#### What needs to be done
Filter these entries down to the lines that hold the word "misc", and show each of them.

#### Information provided
___
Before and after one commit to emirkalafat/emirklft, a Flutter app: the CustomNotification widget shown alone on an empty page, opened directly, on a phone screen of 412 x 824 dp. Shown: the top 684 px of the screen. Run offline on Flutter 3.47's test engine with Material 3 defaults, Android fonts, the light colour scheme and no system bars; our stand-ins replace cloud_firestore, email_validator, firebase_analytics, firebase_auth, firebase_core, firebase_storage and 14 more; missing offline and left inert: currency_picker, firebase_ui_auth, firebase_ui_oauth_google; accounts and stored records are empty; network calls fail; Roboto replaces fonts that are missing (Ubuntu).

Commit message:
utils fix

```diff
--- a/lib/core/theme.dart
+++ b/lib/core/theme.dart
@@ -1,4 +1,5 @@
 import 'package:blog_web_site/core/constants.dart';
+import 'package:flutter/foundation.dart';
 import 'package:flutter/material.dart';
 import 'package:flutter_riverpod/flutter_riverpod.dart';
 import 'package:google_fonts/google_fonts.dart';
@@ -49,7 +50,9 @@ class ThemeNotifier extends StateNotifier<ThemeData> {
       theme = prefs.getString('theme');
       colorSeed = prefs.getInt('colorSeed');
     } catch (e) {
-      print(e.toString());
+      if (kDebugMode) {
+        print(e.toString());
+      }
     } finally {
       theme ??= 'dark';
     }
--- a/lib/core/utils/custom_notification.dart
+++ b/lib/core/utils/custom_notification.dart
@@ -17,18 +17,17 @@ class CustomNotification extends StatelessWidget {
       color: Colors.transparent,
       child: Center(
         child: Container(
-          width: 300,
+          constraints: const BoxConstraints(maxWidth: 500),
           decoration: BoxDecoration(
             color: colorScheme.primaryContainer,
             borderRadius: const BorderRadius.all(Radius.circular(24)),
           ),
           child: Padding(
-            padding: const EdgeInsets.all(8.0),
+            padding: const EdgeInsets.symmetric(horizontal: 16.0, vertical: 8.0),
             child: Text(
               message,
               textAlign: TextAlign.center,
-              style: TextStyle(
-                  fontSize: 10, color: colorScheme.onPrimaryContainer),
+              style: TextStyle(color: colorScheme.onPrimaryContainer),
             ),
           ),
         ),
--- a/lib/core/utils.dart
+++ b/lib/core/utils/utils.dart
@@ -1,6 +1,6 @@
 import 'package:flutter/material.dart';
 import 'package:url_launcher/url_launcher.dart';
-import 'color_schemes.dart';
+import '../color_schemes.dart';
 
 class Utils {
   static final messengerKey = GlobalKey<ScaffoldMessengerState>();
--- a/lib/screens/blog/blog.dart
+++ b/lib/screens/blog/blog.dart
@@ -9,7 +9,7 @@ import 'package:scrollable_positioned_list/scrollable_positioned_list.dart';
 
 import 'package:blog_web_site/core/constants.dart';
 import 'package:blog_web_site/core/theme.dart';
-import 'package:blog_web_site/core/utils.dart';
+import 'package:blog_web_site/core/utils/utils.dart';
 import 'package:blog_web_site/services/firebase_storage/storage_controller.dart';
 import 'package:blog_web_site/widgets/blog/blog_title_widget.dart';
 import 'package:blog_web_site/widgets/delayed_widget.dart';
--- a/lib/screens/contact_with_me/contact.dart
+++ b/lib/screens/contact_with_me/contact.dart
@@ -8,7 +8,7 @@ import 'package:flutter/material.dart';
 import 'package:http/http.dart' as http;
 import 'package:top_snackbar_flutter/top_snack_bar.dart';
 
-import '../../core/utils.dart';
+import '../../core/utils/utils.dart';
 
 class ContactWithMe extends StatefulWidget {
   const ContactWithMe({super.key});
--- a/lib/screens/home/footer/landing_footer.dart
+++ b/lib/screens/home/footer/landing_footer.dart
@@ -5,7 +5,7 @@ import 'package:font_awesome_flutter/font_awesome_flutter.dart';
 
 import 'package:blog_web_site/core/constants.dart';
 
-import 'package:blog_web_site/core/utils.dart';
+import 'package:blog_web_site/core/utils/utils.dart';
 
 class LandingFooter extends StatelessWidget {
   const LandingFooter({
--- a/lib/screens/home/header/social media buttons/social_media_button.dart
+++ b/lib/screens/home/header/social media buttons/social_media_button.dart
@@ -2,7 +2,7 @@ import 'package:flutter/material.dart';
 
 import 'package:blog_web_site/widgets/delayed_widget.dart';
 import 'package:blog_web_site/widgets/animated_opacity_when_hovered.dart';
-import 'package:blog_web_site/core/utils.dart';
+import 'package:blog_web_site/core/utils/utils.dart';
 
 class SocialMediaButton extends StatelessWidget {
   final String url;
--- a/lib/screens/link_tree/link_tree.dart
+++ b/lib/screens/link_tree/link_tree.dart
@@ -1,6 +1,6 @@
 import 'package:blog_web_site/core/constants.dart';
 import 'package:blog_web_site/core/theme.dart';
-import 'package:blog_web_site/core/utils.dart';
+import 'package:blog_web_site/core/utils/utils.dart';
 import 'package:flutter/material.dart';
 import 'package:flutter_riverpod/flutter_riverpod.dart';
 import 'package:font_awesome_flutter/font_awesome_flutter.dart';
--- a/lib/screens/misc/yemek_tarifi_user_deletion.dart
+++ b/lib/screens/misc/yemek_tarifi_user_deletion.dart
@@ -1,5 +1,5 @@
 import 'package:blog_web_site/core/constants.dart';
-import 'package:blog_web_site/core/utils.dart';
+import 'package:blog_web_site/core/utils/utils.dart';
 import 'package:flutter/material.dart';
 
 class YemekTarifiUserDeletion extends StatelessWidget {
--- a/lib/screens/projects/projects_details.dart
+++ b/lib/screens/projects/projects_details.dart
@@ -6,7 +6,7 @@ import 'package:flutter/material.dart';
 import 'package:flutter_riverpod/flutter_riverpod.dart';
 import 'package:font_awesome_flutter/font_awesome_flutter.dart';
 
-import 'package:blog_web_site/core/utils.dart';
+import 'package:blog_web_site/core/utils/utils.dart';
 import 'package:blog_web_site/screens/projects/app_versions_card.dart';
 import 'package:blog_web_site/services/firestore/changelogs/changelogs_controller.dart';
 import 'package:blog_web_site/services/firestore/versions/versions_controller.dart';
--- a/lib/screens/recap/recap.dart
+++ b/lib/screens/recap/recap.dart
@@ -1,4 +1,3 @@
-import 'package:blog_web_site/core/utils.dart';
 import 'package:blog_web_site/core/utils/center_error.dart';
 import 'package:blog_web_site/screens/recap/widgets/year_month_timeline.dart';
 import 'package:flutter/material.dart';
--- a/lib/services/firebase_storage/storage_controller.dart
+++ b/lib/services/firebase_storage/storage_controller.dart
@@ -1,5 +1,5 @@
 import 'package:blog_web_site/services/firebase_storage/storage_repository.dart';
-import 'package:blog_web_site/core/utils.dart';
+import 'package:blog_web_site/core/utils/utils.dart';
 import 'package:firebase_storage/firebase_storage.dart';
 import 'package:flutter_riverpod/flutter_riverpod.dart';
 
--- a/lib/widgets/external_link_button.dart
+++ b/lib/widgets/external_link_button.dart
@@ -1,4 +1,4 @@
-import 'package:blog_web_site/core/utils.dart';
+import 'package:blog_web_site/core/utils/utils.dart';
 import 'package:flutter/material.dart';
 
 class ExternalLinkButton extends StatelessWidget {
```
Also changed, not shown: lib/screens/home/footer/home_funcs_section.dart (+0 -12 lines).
___
#### Exercise output
--- a/lib/screens/misc/yemek_tarifi_user_deletion.dart
+++ b/lib/screens/misc/yemek_tarifi_user_deletion.dart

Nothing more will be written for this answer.